Extracted entries section start

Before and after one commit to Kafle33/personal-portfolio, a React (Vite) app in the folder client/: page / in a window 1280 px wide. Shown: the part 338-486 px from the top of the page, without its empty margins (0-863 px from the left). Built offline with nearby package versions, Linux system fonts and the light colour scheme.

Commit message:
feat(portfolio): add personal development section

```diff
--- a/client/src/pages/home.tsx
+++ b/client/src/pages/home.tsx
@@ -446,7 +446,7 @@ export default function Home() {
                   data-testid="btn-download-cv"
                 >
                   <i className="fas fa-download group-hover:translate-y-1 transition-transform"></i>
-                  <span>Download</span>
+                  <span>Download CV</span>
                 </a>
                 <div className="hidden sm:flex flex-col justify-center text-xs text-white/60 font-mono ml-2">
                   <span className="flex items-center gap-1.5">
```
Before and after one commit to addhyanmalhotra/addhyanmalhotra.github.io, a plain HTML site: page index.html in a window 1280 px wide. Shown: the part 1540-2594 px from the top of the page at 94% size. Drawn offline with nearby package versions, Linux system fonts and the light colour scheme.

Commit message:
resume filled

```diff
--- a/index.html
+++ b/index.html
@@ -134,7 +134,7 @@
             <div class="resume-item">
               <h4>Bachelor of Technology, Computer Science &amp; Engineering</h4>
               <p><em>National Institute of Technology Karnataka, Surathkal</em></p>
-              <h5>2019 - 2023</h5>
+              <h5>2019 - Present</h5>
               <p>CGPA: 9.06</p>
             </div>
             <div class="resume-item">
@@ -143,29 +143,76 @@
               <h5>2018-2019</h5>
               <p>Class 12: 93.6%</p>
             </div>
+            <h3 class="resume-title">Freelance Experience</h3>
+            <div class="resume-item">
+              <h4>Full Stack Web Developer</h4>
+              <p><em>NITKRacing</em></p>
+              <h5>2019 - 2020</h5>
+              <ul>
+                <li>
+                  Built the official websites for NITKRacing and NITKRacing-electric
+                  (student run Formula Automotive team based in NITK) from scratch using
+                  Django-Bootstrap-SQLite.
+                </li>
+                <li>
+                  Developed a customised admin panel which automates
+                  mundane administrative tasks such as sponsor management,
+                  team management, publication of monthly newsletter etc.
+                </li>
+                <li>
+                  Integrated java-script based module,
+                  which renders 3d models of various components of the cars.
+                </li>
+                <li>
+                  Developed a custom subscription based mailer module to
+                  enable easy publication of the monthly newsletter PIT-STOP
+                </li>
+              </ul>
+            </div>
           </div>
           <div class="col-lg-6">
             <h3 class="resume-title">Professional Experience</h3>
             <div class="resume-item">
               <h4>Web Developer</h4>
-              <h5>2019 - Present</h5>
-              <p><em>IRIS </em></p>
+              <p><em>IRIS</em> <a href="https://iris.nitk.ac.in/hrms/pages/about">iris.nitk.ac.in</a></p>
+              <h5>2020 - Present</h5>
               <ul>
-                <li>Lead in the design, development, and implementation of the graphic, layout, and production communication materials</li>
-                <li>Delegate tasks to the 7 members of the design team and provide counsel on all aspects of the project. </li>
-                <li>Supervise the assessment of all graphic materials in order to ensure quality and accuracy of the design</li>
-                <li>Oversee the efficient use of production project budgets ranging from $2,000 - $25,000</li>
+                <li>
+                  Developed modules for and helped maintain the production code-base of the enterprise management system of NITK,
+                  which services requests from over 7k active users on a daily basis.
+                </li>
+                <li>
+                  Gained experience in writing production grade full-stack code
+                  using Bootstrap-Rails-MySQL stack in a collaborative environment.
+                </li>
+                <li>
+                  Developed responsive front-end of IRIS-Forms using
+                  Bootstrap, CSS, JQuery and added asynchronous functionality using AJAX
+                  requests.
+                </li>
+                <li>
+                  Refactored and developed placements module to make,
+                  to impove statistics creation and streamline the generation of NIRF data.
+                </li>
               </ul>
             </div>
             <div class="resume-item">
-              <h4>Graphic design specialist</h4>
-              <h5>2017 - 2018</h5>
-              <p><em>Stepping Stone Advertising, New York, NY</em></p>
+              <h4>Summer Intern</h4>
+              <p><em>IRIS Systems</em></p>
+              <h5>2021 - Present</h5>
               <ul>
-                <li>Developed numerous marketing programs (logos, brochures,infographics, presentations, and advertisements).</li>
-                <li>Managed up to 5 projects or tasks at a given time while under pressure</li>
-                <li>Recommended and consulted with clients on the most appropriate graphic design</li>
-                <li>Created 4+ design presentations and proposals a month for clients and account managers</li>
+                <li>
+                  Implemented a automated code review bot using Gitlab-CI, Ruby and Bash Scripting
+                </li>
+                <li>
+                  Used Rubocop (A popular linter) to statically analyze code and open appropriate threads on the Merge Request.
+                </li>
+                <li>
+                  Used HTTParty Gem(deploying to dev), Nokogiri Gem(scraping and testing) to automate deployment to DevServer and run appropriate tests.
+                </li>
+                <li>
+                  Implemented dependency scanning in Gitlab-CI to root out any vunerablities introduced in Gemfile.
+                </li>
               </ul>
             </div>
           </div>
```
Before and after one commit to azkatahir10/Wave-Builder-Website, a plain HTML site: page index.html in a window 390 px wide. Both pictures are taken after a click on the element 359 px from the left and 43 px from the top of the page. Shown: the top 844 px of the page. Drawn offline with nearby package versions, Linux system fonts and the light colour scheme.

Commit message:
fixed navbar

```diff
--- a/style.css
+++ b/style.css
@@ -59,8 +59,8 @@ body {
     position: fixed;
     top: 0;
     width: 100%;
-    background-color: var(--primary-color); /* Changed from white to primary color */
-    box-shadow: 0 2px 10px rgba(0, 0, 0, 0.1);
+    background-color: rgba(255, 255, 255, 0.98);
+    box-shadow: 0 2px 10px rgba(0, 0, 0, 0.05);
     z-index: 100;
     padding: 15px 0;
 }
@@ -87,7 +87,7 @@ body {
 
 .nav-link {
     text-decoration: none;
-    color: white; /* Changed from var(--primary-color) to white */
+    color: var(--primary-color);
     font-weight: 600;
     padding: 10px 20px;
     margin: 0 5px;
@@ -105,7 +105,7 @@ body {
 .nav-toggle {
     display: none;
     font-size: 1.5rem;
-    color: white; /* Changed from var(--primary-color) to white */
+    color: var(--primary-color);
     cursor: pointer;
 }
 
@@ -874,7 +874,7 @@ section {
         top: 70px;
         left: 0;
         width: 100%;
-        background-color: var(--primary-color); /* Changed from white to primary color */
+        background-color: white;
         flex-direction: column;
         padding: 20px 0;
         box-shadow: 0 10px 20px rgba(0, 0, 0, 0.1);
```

Extracted entries section end

What the exercise asks:
Output the listing in full. Leave every line unchanged.

Response area:
Before and after one commit to Kafle33/personal-portfolio, a React (Vite) app in the folder client/: page / in a window 1280 px wide. Shown: the part 338-486 px from the top of the page, without its empty margins (0-863 px from the left). Built offline with nearby package versions, Linux system fonts and the light colour scheme.

Commit message:
feat(portfolio): add personal development section

```diff
--- a/client/src/pages/home.tsx
+++ b/client/src/pages/home.tsx
@@ -446,7 +446,7 @@ export default function Home() {
                   data-testid="btn-download-cv"
                 >
                   <i className="fas fa-download group-hover:translate-y-1 transition-transform"></i>
-                  <span>Download</span>
+                  <span>Download CV</span>
                 </a>
                 <div className="hidden sm:flex flex-col justify-center text-xs text-white/60 font-mono ml-2">
                   <span className="flex items-center gap-1.5">
```
Before and after one commit to addhyanmalhotra/addhyanmalhotra.github.io, a plain HTML site: page index.html in a window 1280 px wide. Shown: the part 1540-2594 px from the top of the page at 94% size. Drawn offline with nearby package versions, Linux system fonts and the light colour scheme.

Commit message:
resume filled

```diff
--- a/index.html
+++ b/index.html
@@ -134,7 +134,7 @@
             <div class="resume-item">
               <h4>Bachelor of Technology, Computer Science &amp; Engineering</h4>
               <p><em>National Institute of Technology Karnataka, Surathkal</em></p>
-              <h5>2019 - 2023</h5>
+              <h5>2019 - Present</h5>
               <p>CGPA: 9.06</p>
             </div>
             <div class="resume-item">
@@ -143,29 +143,76 @@
               <h5>2018-2019</h5>
               <p>Class 12: 93.6%</p>
             </div>
+            <h3 class="resume-title">Freelance Experience</h3>
+            <div class="resume-item">
+              <h4>Full Stack Web Developer</h4>
+              <p><em>NITKRacing</em></p>
+              <h5>2019 - 2020</h5>
+              <ul>
+                <li>
+                  Built the official websites for NITKRacing and NITKRacing-electric
+                  (student run Formula Automotive team based in NITK) from scratch using
+                  Django-Bootstrap-SQLite.
+                </li>
+                <li>
+                  Developed a customised admin panel which automates
+                  mundane administrative tasks such as sponsor management,
+                  team management, publication of monthly newsletter etc.
+                </li>
+                <li>
+                  Integrated java-script based module,
+                  which renders 3d models of various components of the cars.
+                </li>
+                <li>
+                  Developed a custom subscription based mailer module to
+                  enable easy publication of the monthly newsletter PIT-STOP
+                </li>
+              </ul>
+            </div>
           </div>
           <div class="col-lg-6">
             <h3 class="resume-title">Professional Experience</h3>
             <div class="resume-item">
               <h4>Web Developer</h4>
-              <h5>2019 - Present</h5>
-              <p><em>IRIS </em></p>
+              <p><em>IRIS</em> <a href="https://iris.nitk.ac.in/hrms/pages/about">iris.nitk.ac.in</a></p>
+              <h5>2020 - Present</h5>
               <ul>
-                <li>Lead in the design, development, and implementation of the graphic, layout, and production communication materials</li>
-                <li>Delegate tasks to the 7 members of the design team and provide counsel on all aspects of the project. </li>
-                <li>Supervise the assessment of all graphic materials in order to ensure quality and accuracy of the design</li>
-                <li>Oversee the efficient use of production project budgets ranging from $2,000 - $25,000</li>
+                <li>
+                  Developed modules for and helped maintain the production code-base of the enterprise management system of NITK,
+                  which services requests from over 7k active users on a daily basis.
+                </li>
+                <li>
+                  Gained experience in writing production grade full-stack code
+                  using Bootstrap-Rails-MySQL stack in a collaborative environment.
+                </li>
+                <li>
+                  Developed responsive front-end of IRIS-Forms using
+                  Bootstrap, CSS, JQuery and added asynchronous functionality using AJAX
+                  requests.
+                </li>
+                <li>
+                  Refactored and developed placements module to make,
+                  to impove statistics creation and streamline the generation of NIRF data.
+                </li>
               </ul>
             </div>
             <div class="resume-item">
-              <h4>Graphic design specialist</h4>
-              <h5>2017 - 2018</h5>
-              <p><em>Stepping Stone Advertising, New York, NY</em></p>
+              <h4>Summer Intern</h4>
+              <p><em>IRIS Systems</em></p>
+              <h5>2021 - Present</h5>
               <ul>
-                <li>Developed numerous marketing programs (logos, brochures,infographics, presentations, and advertisements).</li>
-                <li>Managed up to 5 projects or tasks at a given time while under pressure</li>
-                <li>Recommended and consulted with clients on the most appropriate graphic design</li>
-                <li>Created 4+ design presentations and proposals a month for clients and account managers</li>
+                <li>
+                  Implemented a automated code review bot using Gitlab-CI, Ruby and Bash Scripting
+                </li>
+                <li>
+                  Used Rubocop (A popular linter) to statically analyze code and open appropriate threads on the Merge Request.
+                </li>
+                <li>
+                  Used HTTParty Gem(deploying to dev), Nokogiri Gem(scraping and testing) to automate deployment to DevServer and run appropriate tests.
+                </li>
+                <li>
+                  Implemented dependency scanning in Gitlab-CI to root out any vunerablities introduced in Gemfile.
+                </li>
               </ul>
             </div>
           </div>
```
Before and after one commit to azkatahir10/Wave-Builder-Website, a plain HTML site: page index.html in a window 390 px wide. Both pictures are taken after a click on the element 359 px from the left and 43 px from the top of the page. Shown: the top 844 px of the page. Drawn offline with nearby package versions, Linux system fonts and the light colour scheme.

Commit message:
fixed navbar

```diff
--- a/style.css
+++ b/style.css
@@ -59,8 +59,8 @@ body {
     position: fixed;
     top: 0;
     width: 100%;
-    background-color: var(--primary-color); /* Changed from white to primary color */
-    box-shadow: 0 2px 10px rgba(0, 0, 0, 0.1);
+    background-color: rgba(255, 255, 255, 0.98);
+    box-shadow: 0 2px 10px rgba(0, 0, 0, 0.05);
     z-index: 100;
     padding: 15px 0;
 }
@@ -87,7 +87,7 @@ body {
 
 .nav-link {
     text-decoration: none;
-    color: white; /* Changed from var(--primary-color) to white */
+    color: var(--primary-color);
     font-weight: 600;
     padding: 10px 20px;
     margin: 0 5px;
@@ -105,7 +105,7 @@ body {
 .nav-toggle {
     display: none;
     font-size: 1.5rem;
-    color: white; /* Changed from var(--primary-color) to white */
+    color: var(--primary-color);
     cursor: pointer;
 }
 
@@ -874,7 +874,7 @@ section {
         top: 70px;
         left: 0;
         width: 100%;
-        background-color: var(--primary-color); /* Changed from white to primary color */
+        background-color: white;
         flex-direction: column;
         padding: 20px 0;
         box-shadow: 0 10px 20px rgba(0, 0, 0, 0.1);
```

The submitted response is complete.